§ **Try it**
From the entries that follow, extract each line holding the string "python".

===== Data extracts

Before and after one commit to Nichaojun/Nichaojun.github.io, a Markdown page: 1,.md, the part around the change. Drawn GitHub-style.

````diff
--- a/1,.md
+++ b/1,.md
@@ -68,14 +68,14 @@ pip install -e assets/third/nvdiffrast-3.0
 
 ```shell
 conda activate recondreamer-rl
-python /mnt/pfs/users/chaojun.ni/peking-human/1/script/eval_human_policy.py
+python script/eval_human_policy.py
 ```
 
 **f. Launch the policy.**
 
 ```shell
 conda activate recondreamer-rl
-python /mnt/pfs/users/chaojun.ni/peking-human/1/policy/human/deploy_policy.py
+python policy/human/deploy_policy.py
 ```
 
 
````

==========

§ **Final answer**
-python /mnt/pfs/users/chaojun.ni/peking-human/1/script/eval_human_policy.py
+python script/eval_human_policy.py
-python /mnt/pfs/users/chaojun.ni/peking-human/1/policy/human/deploy_policy.py
+python policy/human/deploy_policy.py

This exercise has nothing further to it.